This project is an example of that. Currently, it supports the PackedFunc FFI in the Apache TVM project. It is implemented as a language server that provides getDefinition function for FFI calls and returns the location of the corresponding C++ API in the TVM project. It complements the IDE tools that support navigation within the same language. We also have preliminary support for MXNet, DGL, and PyTorch, so we can do goto-definition from Python to C++ in these projects too.
Install python package
pip install --user ffi-navigator
Add the following configuration
(lsp-register-client (make-lsp-client :new-connection (lsp-stdio-connection '("python3" "-m" "ffi_navigator.langserver")) :major-modes '(python-mode c++-mode) :server-id 'ffi-navigator :add-on? t))
If you use eglot instead, check out this PR. eglot does not support multiple servers per language at the moment, the PR above contains a workaround.
It should be straightforward to add support for other editors or IDEs that have a LSP client implementation. Please refer to this site for the availability of clients.
Since ffi-navigator is intended to be used with other general purpose servers such as pyls, your LSP client needs to be able to talk to multiple servers per language. If your client does not have such feature, check out this PR and the discussion there for a workaround. This branch has fallback to pyls and it is always kept up to date with the master branch.
_type_keystring on the c++ side.
c10::RegisterOperators().op("quantized::conv2d", ...) (cpp)
m.def( "_jit_script_class_compile", ...) (cpp)

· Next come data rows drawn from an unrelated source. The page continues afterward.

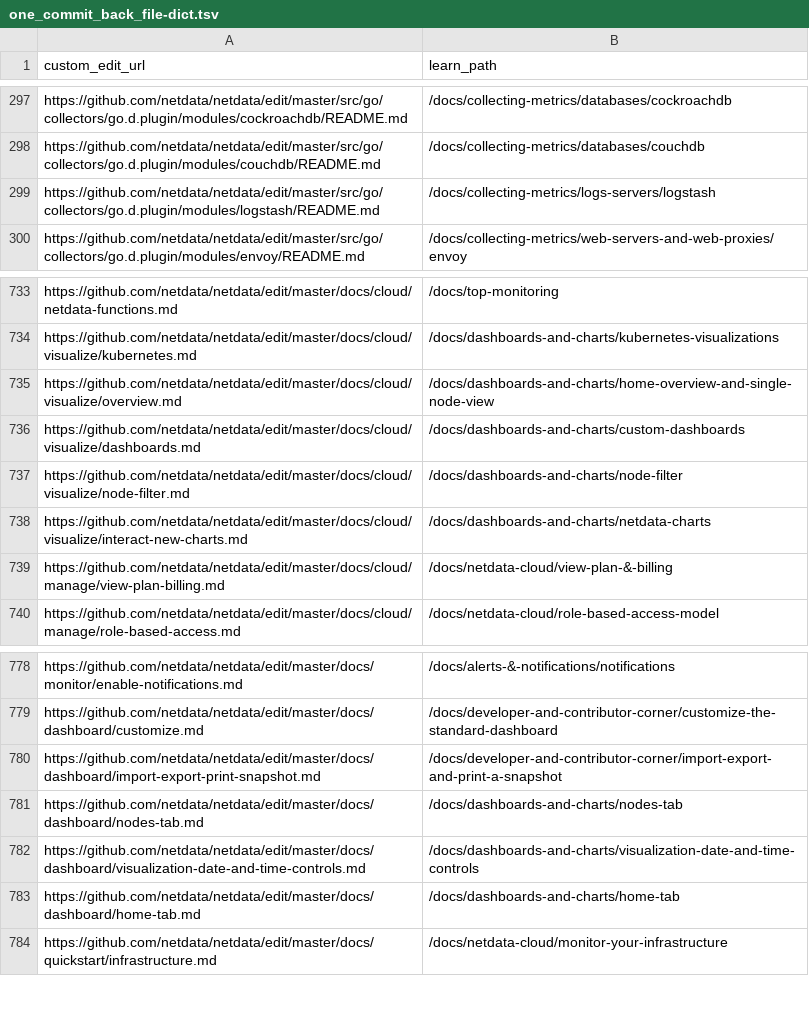
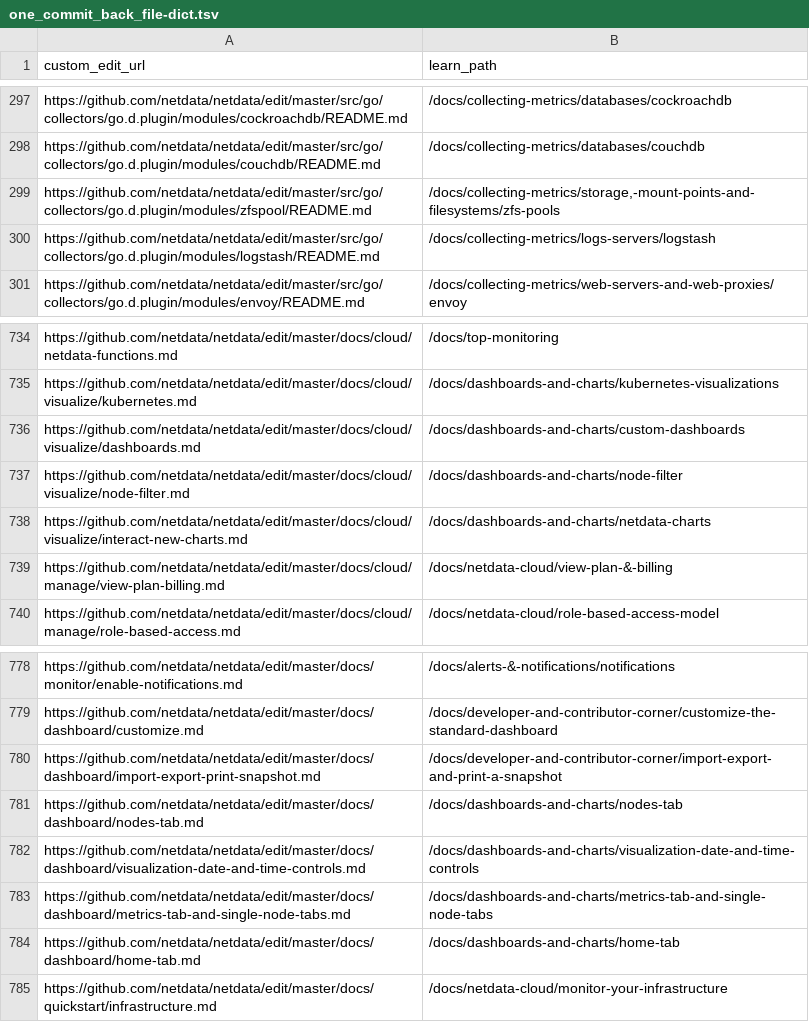
Before and after one commit to netdata/learn, a TSV file: ingest/one_commit_back_file-dict.tsv, drawn as a sheet; only a part is shown, gaps mark what is left out.

```diff
--- a/ingest/one_commit_back_file-dict.tsv
+++ b/ingest/one_commit_back_file-dict.tsv
@@ -298,2 +298,3 @@ https://github.com/netdata/netdata/edit/master/src/go/collectors/go.d.plugin/mod
 https://github.com/netdata/netdata/edit/master/src/go/collectors/go.d.plugin/modules/couchdb/README.md	/docs/collecting-metrics/databases/couchdb
+https://github.com/netdata/netdata/edit/master/src/go/collectors/go.d.plugin/modules/zfspool/README.md	/docs/collecting-metrics/storage,-mount-points-and-filesystems/zfs-pools
 https://github.com/netdata/netdata/edit/master/src/go/collectors/go.d.plugin/modules/logstash/README.md	/docs/collecting-metrics/logs-servers/logstash
@@ -734,3 +735,2 @@ https://github.com/netdata/netdata/edit/master/docs/cloud/netdata-functions.md	/
 https://github.com/netdata/netdata/edit/master/docs/cloud/visualize/kubernetes.md	/docs/dashboards-and-charts/kubernetes-visualizations
-https://github.com/netdata/netdata/edit/master/docs/cloud/visualize/overview.md	/docs/dashboards-and-charts/home-overview-and-single-node-view
 https://github.com/netdata/netdata/edit/master/docs/cloud/visualize/dashboards.md	/docs/dashboards-and-charts/custom-dashboards
@@ -782,2 +782,3 @@ https://github.com/netdata/netdata/edit/master/docs/dashboard/nodes-tab.md	/docs
 https://github.com/netdata/netdata/edit/master/docs/dashboard/visualization-date-and-time-controls.md	/docs/dashboards-and-charts/visualization-date-and-time-controls
+https://github.com/netdata/netdata/edit/master/docs/dashboard/metrics-tab-and-single-node-tabs.md	/docs/dashboards-and-charts/metrics-tab-and-single-node-tabs
 https://github.com/netdata/netdata/edit/master/docs/dashboard/home-tab.md	/docs/dashboards-and-charts/home-tab
```
Also changed, not shown: ingest/generated_map.tsv, 27 other files.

For developing the python package locally, we can just make sure ffi_navigator is in your python path in bashrc.
Add your FFI convention to dialect namespace.